With Randy Johnson‘s torrid start, his career won/lost record is now
164-88. There are those who think that despite his terrific winning
percentages and his two Cy Young Awards, Johnson simply hasn’t won enough
games to merit Hall of Fame consideration yet. To that, I say,
"phooey." Check out Johnson’s career numbers, next to a
mysterious Pitcher X…alright, it’s Sandy Koufax:

Name      W  L   G  GS  CG ShO   IP    H   R   ER   BB   SO  HR  ERA  BR/9

Johnson 164 88 335 326  71  27 2286 1748 917  817 1018 2735 201 3.22 10.89
Koufax  165 87 397 314 137  40 2324 1754 806  713  817 2396 204 2.76  9.96

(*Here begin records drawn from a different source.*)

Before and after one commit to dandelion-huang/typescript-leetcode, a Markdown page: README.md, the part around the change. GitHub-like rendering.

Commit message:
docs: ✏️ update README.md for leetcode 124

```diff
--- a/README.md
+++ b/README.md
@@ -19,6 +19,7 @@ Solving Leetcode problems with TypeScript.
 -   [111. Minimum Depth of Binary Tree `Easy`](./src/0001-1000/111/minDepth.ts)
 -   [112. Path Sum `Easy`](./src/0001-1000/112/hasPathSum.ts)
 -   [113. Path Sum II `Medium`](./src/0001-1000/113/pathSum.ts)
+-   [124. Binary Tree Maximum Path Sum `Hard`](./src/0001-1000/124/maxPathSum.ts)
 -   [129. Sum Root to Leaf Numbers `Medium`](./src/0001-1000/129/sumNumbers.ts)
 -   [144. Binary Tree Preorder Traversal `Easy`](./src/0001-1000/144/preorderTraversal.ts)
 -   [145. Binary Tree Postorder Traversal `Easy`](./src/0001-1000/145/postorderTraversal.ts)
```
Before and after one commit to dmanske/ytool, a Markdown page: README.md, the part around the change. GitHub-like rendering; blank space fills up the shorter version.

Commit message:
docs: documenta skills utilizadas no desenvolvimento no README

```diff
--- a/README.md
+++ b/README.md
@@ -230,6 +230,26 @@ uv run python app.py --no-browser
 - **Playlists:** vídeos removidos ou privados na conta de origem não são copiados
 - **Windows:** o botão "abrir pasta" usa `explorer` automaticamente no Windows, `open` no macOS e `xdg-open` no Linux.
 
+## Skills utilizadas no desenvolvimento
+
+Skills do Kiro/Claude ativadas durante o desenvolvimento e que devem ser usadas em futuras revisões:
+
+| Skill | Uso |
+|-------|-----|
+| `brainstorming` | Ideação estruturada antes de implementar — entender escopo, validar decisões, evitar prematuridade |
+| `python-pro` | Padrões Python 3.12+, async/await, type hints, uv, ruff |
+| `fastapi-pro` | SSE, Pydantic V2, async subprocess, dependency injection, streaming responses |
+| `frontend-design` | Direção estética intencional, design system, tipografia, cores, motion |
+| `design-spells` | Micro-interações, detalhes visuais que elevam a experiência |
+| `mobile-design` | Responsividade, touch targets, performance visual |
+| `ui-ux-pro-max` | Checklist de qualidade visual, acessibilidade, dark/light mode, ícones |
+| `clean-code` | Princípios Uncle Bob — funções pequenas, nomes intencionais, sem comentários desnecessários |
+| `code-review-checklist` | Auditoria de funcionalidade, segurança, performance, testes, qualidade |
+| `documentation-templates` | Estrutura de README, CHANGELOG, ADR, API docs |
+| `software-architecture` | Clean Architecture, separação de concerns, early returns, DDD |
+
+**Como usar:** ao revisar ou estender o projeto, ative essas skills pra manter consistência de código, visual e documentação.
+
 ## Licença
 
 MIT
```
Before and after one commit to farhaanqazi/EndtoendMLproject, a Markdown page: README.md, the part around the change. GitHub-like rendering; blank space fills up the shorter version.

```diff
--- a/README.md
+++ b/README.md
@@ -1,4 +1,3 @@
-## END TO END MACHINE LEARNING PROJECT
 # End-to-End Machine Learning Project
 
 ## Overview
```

The two have virtually identical records, and when you factor in ballpark
and era, Koufax’s 46-point edge in ERA disappears. If anything, Johnson has
been more dominant in his time.

Koufax does have the advantage in postseason performance (the all-time
record of a 0.95 ERA in 57 World Series innings), and has three Cy Youngs
to Johnson’s two. He might have won a fourth in 1965 had each league given
out their own Cy Youngs.

If Koufax was a first-ballot Hall of Famer, Johnson already deserves
enshrinement. Not that another 100 wins or so wouldn’t help.

And McGwire Has Missed Nine Games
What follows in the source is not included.